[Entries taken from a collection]
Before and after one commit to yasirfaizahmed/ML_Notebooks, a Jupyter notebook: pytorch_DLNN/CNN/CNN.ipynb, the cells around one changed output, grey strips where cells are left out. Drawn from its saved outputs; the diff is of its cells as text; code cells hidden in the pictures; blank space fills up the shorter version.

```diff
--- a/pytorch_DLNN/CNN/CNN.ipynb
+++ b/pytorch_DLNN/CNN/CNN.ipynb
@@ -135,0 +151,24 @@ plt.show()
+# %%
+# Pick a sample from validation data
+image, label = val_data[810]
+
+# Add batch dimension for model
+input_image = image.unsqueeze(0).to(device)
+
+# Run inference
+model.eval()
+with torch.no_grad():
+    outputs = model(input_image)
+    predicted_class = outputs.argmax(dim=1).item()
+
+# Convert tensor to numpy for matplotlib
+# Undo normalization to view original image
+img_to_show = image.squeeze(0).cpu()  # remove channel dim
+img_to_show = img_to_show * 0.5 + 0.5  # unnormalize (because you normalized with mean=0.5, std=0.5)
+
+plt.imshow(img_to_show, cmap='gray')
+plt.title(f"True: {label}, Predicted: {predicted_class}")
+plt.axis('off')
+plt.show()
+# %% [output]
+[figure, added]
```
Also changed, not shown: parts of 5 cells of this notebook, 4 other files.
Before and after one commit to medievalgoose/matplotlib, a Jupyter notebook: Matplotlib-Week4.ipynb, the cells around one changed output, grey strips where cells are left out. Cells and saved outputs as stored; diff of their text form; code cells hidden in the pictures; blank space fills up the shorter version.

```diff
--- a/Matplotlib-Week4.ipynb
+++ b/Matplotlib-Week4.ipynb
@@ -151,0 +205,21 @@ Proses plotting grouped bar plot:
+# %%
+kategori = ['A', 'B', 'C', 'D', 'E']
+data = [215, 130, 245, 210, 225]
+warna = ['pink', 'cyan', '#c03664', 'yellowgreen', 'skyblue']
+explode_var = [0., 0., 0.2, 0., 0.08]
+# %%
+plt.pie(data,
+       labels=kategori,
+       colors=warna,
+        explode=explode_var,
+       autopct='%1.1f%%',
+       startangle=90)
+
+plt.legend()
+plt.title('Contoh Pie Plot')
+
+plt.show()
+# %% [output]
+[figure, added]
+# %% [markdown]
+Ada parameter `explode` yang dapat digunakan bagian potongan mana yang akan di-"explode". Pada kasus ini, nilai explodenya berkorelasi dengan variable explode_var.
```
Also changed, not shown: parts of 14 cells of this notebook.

EXERCISE REQUIREMENTS:
Return each line of the records above in which the word "ipynb" occurs.

ANSWER TO THIS PROBLEM:
Before and after one commit to yasirfaizahmed/ML_Notebooks, a Jupyter notebook: pytorch_DLNN/CNN/CNN.ipynb, the cells around one changed output, grey strips where cells are left out. Drawn from its saved outputs; the diff is of its cells as text; code cells hidden in the pictures; blank space fills up the shorter version.
--- a/pytorch_DLNN/CNN/CNN.ipynb
+++ b/pytorch_DLNN/CNN/CNN.ipynb
Before and after one commit to medievalgoose/matplotlib, a Jupyter notebook: Matplotlib-Week4.ipynb, the cells around one changed output, grey strips where cells are left out. Cells and saved outputs as stored; diff of their text form; code cells hidden in the pictures; blank space fills up the shorter version.
--- a/Matplotlib-Week4.ipynb
+++ b/Matplotlib-Week4.ipynb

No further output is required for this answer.